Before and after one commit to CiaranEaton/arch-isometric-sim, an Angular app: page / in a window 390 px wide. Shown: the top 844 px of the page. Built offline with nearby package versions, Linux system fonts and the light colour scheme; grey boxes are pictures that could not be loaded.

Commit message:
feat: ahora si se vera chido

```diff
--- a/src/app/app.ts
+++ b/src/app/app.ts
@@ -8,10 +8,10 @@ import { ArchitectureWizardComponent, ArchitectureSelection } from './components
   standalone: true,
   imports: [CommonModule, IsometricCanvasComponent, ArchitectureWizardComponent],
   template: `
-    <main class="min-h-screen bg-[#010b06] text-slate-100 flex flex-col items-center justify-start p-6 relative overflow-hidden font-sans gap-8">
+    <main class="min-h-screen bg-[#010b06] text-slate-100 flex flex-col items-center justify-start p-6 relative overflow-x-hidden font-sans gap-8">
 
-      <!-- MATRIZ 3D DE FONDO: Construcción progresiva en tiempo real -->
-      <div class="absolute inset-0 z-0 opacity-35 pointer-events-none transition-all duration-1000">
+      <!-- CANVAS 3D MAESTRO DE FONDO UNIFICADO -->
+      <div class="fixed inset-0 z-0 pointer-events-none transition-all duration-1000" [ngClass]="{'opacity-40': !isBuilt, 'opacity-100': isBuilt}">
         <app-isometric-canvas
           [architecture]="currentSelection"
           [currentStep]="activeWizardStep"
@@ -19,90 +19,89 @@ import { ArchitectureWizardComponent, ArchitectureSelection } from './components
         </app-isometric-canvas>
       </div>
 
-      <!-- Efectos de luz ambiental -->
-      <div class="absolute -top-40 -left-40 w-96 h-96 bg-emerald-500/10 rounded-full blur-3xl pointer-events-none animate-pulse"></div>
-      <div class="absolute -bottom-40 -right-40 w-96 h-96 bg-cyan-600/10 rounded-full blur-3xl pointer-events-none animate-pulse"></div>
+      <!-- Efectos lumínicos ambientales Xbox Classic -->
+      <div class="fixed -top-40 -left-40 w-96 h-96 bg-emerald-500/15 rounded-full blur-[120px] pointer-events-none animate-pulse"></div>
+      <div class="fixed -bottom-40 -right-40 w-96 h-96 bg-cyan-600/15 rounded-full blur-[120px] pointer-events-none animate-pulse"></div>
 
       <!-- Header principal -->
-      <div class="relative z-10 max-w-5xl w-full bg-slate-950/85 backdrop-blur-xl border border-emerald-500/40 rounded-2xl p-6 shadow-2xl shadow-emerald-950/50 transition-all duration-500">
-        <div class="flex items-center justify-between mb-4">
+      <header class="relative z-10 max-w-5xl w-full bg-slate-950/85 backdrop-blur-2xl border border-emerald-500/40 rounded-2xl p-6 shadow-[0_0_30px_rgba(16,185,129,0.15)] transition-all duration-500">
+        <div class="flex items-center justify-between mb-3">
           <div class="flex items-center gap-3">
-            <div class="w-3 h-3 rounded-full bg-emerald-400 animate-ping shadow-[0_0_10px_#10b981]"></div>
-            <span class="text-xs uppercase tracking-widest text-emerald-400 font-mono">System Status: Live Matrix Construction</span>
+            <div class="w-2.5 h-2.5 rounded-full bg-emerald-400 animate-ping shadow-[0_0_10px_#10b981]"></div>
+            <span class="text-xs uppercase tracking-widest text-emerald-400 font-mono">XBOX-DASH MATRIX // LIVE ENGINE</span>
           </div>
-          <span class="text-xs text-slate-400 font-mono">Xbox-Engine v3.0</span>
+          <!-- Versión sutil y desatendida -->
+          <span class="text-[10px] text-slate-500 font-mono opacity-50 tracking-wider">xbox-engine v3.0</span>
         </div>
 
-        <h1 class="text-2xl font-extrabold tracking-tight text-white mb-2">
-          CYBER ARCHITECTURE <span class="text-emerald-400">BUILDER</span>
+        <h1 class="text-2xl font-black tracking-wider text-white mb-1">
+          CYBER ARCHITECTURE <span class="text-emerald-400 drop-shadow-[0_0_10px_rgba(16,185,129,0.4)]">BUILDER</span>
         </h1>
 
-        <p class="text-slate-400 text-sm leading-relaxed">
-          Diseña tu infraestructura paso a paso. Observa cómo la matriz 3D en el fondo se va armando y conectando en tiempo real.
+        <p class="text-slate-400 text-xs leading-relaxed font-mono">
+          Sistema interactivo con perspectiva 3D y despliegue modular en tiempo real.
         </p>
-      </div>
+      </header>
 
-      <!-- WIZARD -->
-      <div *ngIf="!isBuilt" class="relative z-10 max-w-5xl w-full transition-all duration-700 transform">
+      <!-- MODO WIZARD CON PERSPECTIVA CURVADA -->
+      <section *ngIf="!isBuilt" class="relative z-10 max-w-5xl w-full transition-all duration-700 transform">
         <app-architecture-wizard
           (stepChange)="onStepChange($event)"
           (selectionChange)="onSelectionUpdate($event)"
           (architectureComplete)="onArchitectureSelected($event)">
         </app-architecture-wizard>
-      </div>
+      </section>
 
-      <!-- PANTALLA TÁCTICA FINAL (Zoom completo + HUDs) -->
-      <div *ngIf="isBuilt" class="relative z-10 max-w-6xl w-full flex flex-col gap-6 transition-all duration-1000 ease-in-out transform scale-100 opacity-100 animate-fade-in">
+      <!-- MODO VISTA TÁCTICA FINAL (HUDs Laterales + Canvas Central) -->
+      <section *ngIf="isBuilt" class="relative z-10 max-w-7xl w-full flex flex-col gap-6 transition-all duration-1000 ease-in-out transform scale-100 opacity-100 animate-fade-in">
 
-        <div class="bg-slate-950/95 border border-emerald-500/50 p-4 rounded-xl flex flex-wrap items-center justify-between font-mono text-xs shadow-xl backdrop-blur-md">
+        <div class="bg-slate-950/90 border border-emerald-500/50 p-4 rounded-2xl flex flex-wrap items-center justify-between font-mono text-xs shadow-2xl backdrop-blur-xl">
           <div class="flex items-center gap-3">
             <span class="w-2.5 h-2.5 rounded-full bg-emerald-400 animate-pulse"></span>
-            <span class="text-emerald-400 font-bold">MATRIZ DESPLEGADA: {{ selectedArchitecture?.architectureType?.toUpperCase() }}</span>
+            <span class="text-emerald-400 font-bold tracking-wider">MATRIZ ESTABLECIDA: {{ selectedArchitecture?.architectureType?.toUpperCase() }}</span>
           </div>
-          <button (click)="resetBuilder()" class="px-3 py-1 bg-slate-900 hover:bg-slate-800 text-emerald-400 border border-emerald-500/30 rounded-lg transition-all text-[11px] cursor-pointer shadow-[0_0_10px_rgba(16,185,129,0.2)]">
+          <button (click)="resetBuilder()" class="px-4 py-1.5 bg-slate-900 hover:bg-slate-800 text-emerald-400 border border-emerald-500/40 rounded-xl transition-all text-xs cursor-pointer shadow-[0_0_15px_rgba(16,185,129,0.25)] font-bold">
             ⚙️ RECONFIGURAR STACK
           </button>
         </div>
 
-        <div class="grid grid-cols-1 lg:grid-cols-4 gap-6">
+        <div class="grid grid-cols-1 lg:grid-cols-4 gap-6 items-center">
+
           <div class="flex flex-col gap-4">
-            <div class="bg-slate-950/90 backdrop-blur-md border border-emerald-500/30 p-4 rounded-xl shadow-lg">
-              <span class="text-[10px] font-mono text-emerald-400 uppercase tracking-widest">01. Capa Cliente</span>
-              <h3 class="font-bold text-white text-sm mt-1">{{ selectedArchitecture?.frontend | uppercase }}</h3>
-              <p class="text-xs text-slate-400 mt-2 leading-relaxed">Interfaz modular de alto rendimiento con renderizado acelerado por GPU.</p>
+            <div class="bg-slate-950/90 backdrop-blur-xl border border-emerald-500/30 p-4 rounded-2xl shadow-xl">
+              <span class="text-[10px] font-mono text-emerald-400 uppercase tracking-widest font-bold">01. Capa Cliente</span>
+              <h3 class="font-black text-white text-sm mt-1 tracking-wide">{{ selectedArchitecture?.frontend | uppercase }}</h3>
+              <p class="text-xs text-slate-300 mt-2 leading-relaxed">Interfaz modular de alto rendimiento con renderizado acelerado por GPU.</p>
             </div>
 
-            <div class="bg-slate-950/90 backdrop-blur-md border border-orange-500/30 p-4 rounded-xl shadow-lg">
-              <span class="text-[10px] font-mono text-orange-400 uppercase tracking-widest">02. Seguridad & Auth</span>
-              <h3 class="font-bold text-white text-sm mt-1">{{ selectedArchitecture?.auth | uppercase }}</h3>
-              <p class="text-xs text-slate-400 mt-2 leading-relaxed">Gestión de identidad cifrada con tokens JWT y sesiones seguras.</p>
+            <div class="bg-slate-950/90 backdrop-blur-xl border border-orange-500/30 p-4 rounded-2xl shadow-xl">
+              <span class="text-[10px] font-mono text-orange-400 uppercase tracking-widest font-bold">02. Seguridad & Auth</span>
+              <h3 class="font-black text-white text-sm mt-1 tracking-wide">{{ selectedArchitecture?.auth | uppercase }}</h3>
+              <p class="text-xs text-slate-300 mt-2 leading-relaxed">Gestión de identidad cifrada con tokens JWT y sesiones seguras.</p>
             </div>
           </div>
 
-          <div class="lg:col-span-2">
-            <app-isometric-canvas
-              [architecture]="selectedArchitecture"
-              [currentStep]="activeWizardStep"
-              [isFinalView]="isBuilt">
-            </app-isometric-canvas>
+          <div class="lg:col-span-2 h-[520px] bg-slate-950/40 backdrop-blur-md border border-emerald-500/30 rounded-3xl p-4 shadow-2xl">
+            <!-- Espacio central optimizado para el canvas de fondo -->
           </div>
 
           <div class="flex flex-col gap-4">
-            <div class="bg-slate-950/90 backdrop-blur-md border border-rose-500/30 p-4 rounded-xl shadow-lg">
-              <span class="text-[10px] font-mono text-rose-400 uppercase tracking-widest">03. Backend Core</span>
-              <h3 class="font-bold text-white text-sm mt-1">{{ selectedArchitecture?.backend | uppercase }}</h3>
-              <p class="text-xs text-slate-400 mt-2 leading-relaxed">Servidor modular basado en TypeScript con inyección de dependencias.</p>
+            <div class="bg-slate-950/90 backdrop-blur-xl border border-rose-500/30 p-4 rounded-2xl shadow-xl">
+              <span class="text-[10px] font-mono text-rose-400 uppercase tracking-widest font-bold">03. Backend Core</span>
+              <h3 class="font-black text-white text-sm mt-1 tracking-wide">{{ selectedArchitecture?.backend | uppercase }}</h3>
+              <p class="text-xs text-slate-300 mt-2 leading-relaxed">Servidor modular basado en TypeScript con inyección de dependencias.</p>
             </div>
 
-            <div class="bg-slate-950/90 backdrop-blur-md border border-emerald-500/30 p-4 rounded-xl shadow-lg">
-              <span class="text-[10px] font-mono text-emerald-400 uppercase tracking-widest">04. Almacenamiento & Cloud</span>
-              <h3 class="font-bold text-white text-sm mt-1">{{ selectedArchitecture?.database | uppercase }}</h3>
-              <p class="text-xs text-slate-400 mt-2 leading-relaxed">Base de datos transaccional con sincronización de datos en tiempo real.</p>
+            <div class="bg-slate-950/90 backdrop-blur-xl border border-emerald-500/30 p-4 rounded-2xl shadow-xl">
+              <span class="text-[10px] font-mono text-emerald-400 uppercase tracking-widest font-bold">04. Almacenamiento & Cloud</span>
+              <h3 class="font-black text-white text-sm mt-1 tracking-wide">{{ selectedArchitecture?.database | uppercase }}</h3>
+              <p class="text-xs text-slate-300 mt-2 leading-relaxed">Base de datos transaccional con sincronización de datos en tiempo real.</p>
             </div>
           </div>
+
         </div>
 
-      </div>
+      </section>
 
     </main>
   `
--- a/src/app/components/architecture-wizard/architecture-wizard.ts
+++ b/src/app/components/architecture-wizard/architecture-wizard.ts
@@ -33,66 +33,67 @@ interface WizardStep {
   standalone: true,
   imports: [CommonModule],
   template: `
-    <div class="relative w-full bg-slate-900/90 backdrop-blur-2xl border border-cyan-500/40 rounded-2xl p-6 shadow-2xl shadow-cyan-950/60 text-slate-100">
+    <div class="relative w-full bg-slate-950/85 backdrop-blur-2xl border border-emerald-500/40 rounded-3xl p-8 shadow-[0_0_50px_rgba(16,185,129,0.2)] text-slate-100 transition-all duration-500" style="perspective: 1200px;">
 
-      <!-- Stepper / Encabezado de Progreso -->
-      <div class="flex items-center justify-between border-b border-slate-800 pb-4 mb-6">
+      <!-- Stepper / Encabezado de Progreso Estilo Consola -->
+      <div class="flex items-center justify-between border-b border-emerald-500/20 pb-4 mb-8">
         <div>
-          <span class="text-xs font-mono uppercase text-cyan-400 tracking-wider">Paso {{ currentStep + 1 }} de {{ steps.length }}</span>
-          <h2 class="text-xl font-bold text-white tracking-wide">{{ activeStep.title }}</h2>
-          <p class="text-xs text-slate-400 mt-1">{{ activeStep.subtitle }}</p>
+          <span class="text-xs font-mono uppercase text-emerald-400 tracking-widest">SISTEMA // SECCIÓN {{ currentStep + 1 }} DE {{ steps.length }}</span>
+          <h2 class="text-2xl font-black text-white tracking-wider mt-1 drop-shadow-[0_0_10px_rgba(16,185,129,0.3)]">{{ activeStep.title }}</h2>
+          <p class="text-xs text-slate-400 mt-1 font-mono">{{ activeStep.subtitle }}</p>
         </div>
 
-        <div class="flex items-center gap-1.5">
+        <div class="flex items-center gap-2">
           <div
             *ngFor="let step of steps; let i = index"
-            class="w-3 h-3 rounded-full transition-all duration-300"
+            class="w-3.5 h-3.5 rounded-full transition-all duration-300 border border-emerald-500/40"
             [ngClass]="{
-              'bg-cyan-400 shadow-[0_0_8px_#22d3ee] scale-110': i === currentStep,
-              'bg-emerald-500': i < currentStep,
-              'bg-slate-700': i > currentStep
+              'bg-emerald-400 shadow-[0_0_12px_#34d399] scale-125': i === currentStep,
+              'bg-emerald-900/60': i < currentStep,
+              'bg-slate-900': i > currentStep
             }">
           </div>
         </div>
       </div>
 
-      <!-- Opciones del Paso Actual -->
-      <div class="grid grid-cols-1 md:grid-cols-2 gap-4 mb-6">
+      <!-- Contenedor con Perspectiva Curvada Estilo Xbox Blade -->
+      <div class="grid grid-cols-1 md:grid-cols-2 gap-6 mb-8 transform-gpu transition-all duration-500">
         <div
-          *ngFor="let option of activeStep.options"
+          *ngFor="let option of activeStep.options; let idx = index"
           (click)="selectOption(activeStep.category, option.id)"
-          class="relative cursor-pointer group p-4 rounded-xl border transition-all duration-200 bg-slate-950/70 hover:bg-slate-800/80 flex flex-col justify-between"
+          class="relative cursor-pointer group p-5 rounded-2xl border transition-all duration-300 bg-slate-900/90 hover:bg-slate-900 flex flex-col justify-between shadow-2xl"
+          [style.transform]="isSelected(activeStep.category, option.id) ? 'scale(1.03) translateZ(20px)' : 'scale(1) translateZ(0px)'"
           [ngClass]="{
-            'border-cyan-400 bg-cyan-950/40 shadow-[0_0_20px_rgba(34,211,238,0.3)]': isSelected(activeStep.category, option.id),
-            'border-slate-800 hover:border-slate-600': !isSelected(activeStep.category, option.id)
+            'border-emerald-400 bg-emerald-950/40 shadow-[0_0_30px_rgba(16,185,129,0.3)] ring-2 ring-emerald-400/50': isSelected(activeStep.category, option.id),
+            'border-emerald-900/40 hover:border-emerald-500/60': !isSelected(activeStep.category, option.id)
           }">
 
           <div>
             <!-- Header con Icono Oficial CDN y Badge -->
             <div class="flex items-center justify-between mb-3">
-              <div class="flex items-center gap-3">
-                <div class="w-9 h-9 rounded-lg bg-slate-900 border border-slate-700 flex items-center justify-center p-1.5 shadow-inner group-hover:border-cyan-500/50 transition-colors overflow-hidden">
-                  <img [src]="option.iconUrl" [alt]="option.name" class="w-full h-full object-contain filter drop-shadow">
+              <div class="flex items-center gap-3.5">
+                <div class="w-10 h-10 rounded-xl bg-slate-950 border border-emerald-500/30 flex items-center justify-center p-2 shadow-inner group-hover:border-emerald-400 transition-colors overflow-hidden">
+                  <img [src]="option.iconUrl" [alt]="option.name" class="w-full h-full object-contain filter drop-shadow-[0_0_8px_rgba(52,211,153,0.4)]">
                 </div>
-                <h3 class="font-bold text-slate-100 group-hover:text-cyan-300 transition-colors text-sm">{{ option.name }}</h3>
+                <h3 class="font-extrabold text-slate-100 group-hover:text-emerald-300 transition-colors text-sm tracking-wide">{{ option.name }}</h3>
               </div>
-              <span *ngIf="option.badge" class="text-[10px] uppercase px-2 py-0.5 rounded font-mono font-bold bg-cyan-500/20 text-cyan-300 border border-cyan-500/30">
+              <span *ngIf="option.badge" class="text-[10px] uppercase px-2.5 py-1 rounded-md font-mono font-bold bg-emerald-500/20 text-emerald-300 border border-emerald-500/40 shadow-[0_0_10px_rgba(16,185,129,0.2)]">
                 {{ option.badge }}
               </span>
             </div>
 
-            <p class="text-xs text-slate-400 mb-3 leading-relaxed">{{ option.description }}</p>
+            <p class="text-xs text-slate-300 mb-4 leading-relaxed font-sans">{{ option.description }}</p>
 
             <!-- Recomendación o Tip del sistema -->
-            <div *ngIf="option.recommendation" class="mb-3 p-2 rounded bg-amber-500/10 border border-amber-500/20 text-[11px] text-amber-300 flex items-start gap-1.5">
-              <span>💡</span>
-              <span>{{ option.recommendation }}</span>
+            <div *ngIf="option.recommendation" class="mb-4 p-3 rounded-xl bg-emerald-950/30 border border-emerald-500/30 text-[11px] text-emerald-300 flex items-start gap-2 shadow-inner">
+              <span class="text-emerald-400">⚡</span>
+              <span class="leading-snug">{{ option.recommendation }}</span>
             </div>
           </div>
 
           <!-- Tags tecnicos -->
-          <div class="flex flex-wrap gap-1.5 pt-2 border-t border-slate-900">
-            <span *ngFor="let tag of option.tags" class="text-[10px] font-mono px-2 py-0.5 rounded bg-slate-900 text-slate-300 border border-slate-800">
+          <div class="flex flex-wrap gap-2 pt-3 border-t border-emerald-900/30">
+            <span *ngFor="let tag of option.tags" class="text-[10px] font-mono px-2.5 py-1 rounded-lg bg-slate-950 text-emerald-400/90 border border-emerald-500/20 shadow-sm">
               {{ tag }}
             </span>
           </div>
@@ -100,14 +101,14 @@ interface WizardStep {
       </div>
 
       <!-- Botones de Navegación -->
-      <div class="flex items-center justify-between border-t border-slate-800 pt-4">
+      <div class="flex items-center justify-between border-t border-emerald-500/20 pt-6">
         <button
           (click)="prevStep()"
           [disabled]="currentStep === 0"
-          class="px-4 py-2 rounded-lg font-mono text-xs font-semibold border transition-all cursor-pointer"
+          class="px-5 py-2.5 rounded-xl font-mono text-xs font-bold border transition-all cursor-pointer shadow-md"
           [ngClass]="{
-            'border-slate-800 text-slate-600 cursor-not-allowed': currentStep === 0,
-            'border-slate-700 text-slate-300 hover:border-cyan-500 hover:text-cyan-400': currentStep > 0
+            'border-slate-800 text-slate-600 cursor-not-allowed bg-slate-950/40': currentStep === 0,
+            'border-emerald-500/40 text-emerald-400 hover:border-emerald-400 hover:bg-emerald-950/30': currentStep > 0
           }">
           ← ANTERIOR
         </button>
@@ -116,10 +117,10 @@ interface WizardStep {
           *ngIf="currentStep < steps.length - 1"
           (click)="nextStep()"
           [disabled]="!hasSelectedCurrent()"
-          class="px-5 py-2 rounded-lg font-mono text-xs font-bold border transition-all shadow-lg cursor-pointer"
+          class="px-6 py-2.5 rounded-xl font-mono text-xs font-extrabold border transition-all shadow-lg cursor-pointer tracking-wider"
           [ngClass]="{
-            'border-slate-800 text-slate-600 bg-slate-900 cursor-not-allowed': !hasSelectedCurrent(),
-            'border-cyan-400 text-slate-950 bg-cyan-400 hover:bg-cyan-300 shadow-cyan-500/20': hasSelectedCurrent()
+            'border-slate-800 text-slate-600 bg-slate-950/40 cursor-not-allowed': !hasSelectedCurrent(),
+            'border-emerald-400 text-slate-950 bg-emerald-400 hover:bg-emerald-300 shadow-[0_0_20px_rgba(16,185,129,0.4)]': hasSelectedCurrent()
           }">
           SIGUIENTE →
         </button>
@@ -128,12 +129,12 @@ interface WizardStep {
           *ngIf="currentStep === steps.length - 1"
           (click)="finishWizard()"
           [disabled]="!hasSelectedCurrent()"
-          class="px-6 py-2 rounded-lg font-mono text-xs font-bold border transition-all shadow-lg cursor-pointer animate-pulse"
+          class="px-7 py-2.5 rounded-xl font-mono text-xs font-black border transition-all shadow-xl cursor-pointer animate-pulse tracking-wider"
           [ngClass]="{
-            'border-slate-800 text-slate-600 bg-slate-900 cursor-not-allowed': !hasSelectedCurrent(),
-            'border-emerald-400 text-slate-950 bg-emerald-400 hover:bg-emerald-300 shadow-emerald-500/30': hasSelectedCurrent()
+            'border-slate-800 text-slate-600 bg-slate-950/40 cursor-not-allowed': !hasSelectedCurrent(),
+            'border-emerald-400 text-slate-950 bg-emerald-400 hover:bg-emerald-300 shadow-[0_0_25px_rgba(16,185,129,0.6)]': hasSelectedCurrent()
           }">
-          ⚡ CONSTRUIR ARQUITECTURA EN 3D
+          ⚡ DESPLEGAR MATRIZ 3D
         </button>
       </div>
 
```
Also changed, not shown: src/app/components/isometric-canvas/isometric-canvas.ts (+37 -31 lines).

++++++

> [Work task]
Looking at the records above, work out how many lines include the string "inner". Give the number and nothing else.

> [Completed exercise]
3